When you use "Copy Expression Only" you can copy/paste an expression without also copy/pasting the original values from the source property. This means the text layers are more likely to stay in roughly their original positions.
4. Return to the "Step 8" comp, select all of the text layers and paste (Cmd-V)
And that's it, do a RAM Preview to check out the result. It should look about the same as in the "Step 9" composition.


Some Tips:
1. As shown in that last example, you need to animate both the Range and Wiggle Amount values down to zero in order for the layers to regain their original formation.

2. Instead of applying the expression to existing layers, you could replace the Drone layer with a precomp made up of 1 frame duration still images, arranged as a sequence. Then, enable Time Remapping and add the following expression:
seedRandom(1, true);
random(0,1);
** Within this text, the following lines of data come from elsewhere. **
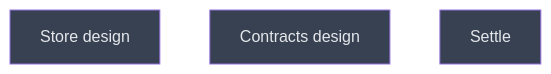
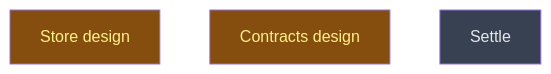
One commit to CrackingShells/cracking-shells-playbook changed the diagram in __roadmap__/m1-core-foundation/README.md. Above: the diagram before and after it, drawn with Mermaid. The commit also changed other lines of this file, not shown here.

First line of the commit message:
chore(roadmap): start the m1 design leaves

````diff
--- a/__roadmap__/m1-core-foundation/README.md
+++ b/__roadmap__/m1-core-foundation/README.md
@@ -54,11 +54,11 @@
 ```mermaid
 graph TD
-    store_design[Store design]:::planned
-    contracts_design[Contracts design]:::planned
+    store_design[Store design]:::inprogress
+    contracts_design[Contracts design]:::inprogress
     settle[Settle]:::planned
     classDef done       fill:#166534,color:#bbf7d0
     classDef inprogress fill:#854d0e,color:#fef08a
     classDef planned    fill:#374151,color:#e5e7eb
     classDef amendment  fill:#1e3a5f,color:#bfdbfe
     classDef blocked    fill:#7f1d1d,color:#fecaca
 ```
````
Create lots of duplicates, and the result should be that each Drone displays a random frame selected from 0-1 seconds in the precomp.
 
nab
Posts: 203
Joined: Tue Nov 29, 2005 3:00 am
Location: Royan
Contact:

Wed Mar 21, 2007 7:23 pm

Nice tutorial Paul !

I would add as a remark (or in the Tips section), that the random() method may also take an array or a pair of arrays as argument; it's sometimes handy to write the random stuff in a single line.

for instance
min = -250;
max = 250;
random([min,min,min],[max,max,max]);
 
dsp_418
Posts: 10
Joined: Mon Dec 05, 2005 6:53 am

Re: 3D Swarm tutorial

Tue Jul 01, 2008 6:23 am

Nice!
I'm wondering if there's a way to adapt it to rig a camera to wiggle the x,y,z independently.
 
Paul Tuersley
Topic Author
Posts: 704
Joined: Sat Jun 05, 2004 7:59 am
Location: London, UK

Re: 3D Swarm tutorial

Tue Jul 01, 2008 7:02 am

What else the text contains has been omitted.